"The purpose is to promote safety and reliability," said Eisenman. "This device can inspect power lines, help identify power outages more quickly, and improve situational awareness in fires. It can also inspect gas lines," which is something of interest to Sempra Energy, parent company of both SDG&E and Southern California Gas.
Cost reduction is another huge benefit. SDG&E's entire UAV system, including two "quadcopters" and a control panel, cost about $6,000, he said. Compare that to the costs of helicopter flyovers for tasks like tracking vegetation growth along transmission lines, which can add up to hundreds or thousands of dollars per mile.
Of course, SDG&E's current tests include costs beyond the price of the UAVs. Right now, SDG&E has hired licensed pilots to operate the UAVs in flight, as well as a "registered pilot observer" to monitor each outing, he said. That's part of the FAA agreement to build a record of evidence of how well the UAVs handle in their set of tasks.
For instance, SDG&E would like to see if the quadcopters can fly in wind conditions that would ground helicopters, such as during California's seasonal Santa Ana winds, he said. It would also like to put them to use for firefighting tasks, to augment its existing weather forecasting and firefighting information coordination system, said Eisenman.
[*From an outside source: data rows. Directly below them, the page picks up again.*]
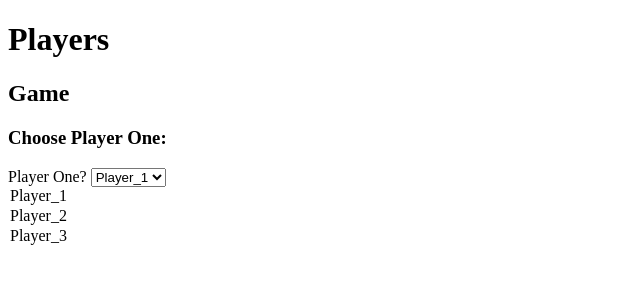
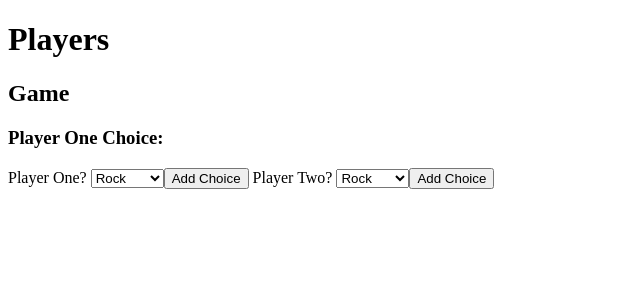
Before and after one commit to Jakubnecessary/WK_3_WHW_Rock_Pape_scissors, a Python web app: template templates/index.html in a window 1280 px wide. Shown: the top 300 px of the page, without its empty margins (0-640 px from the left). Run offline with Jinja, Linux system fonts and the light colour scheme; the template is opened without the code that fills it, so the values that code supplies are empty.

Commit message:
stil working on condtionial logic in html and trying to get route to actually be able to post

```diff
--- a/controllers/controller.py
+++ b/controllers/controller.py
@@ -6,3 +6,9 @@
 @app.route('/game')
 def index():
     return render_template('index.html', title="RPS", players=players)
+
+@app.route('/game', methods=['POST'])
+def add_game():
+    if player_one.request.form["choice"] == "Rock"
+    and player_two.request.form["choice"] == "Rock"
+    return "Tie"
--- a/templates/index.html
+++ b/templates/index.html
@@ -9,38 +9,31 @@
 <body>
     <h1>Players</h1>
     {% for player in players %}
-    <div>
         <p>
             Player: {{ player.name }} {{ player.choice }}
         </p>
     {% endfor %}
-    </div>
-    <div>
     <section>
         <h2>Game</h2>
-        <h3>Choose Player One:</h3>
+        <h3>Player One Choice:</h3>
         <form class="game-form">
         <form action="/home" method="post">
 
         <label for="player_one">Player One?</label>
-        <select name="player_one" id="player_one">
-            <option value="Player_1">Player_1</option>
-            <option value="Player_2">Player_2</option>
-            <option value="Player_3">Player_3</option>
+        <select name="choice" id="choice">
+            <option value="Rock">Rock</option>
+            <option value="Paper">Paper</option>
+            <option value="Scissors">Scissors</option>
+            <input type="submit" value="Add Choice">
+
+        <label for="player_two">Player Two?</label>
+        <select name="choice" id="choice">
+            <option value="Rock">Rock</option>
+            <option value="Paper">Paper</option>
+            <option value="Scissors">Scissors</option>
+            <input type="submit" value="Add Choice">
     </section>
-    </div>
-        <div>
-        <section>
-            <h3>Choose Player Two</h3>
-            <form class="game-form_2">
-            <form action="/home" method="post">
-            <label for="player_two">Player Two?</label>
-            <select name="player_two" id="player_two">
-                <option value="Player_1">Player_1</option>
-                <option value="Player_2">Player_2</option>
-                <option value="Player_3">Player_3</option>
 
-        </section>
-        </div>
+
 </body>
 </html>
```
There's a catch here, however. Right now, SDG&E is only operating its UAVs in line-of-sight mode, with each vehicle always in sight of the pilot flying it, Eisenman said. That's also part of the FAA agreement, and SDG&E isn't yet talking about how it might start testing the UAVs in situations where the operator can't actually see it.
"These things do have a camera on them, that sends a live feed to the control panel, so the operator can send them up, and get close to those transmission towers and inspect them in real time," he said. This, of course, is sure to raise privacy concerns. Eisenman noted that the current test site has no homes or businesses, and that SDG&E has no intention of using UAVs in populated areas.
The electric utility industry has been testing robots for transmission line inspection for some time now, but they've mainly been crawler-type devices that ride on the power line itself. Flying robots are far more flexible, and startups like SkyCatch are designing platforms that make deploying them quite simple. Perhaps the smart grid will be airborne sooner than we think.